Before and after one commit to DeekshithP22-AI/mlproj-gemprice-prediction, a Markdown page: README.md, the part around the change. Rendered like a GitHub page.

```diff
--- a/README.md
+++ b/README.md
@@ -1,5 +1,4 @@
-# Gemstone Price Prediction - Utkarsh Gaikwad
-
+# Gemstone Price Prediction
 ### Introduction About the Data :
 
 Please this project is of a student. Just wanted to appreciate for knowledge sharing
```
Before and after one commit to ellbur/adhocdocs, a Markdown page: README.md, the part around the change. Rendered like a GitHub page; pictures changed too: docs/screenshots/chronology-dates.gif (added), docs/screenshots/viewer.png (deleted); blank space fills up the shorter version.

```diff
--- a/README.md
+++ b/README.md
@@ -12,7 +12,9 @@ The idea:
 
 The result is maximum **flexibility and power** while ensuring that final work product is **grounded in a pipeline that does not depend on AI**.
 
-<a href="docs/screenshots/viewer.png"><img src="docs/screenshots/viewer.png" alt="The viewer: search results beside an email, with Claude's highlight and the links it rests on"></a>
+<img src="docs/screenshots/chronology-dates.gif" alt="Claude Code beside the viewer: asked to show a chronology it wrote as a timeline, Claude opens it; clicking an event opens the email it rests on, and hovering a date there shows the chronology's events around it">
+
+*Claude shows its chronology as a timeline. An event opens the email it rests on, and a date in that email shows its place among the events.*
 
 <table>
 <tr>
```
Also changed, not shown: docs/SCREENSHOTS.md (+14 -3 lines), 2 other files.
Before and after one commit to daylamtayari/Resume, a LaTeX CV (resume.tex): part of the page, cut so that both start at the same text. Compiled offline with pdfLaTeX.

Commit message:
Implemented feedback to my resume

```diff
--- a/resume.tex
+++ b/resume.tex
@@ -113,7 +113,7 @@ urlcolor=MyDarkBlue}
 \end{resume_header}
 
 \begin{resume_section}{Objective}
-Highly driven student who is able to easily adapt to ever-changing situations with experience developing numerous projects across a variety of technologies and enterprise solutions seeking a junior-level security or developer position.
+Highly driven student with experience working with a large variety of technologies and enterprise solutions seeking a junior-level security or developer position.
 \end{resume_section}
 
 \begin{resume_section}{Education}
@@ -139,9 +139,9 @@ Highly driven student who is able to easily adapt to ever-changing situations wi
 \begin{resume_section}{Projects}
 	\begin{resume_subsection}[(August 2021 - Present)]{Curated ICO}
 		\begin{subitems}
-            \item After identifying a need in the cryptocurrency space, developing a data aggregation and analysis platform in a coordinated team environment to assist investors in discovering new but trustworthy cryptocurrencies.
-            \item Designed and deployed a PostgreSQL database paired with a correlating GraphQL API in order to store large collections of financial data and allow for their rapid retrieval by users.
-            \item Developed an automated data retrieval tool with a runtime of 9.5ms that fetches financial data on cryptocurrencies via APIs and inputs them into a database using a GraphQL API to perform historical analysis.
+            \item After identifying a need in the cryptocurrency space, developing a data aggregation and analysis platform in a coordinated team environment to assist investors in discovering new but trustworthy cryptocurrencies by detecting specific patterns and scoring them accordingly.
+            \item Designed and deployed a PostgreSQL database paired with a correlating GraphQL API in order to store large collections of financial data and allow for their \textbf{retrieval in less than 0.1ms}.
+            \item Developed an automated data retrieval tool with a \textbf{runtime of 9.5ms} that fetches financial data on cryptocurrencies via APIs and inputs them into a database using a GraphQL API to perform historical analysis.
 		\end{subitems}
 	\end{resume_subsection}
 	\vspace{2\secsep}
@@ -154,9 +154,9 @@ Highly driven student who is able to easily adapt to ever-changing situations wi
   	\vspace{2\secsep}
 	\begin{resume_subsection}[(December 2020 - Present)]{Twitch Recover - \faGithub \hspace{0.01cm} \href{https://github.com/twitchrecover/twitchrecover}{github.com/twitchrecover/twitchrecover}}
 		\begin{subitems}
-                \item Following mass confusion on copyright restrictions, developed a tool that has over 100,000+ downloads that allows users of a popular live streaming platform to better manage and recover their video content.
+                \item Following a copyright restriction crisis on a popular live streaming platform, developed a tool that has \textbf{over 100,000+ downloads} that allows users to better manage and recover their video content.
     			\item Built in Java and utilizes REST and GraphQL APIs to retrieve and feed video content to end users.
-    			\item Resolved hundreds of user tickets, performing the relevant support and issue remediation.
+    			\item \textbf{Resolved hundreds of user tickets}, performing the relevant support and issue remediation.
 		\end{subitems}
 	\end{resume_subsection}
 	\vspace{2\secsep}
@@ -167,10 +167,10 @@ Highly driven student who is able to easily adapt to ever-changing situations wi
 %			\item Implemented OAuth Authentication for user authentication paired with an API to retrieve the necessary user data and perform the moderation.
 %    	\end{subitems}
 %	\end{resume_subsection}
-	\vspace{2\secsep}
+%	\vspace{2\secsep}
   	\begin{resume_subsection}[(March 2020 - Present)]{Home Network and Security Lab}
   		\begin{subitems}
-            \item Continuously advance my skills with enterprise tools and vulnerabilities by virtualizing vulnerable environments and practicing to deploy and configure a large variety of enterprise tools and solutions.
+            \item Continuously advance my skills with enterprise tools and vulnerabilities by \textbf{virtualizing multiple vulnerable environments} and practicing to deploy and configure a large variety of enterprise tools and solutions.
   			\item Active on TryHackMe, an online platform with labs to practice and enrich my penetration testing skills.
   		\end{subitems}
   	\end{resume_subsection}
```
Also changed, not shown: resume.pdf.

===============

▶ [Exercise aim] Copy out every line in the entries above that holds "changed".

▶ [Result of the task]
Before and after one commit to ellbur/adhocdocs, a Markdown page: README.md, the part around the change. Rendered like a GitHub page; pictures changed too: docs/screenshots/chronology-dates.gif (added), docs/screenshots/viewer.png (deleted); blank space fills up the shorter version.
Also changed, not shown: docs/SCREENSHOTS.md (+14 -3 lines), 2 other files.
Also changed, not shown: resume.pdf.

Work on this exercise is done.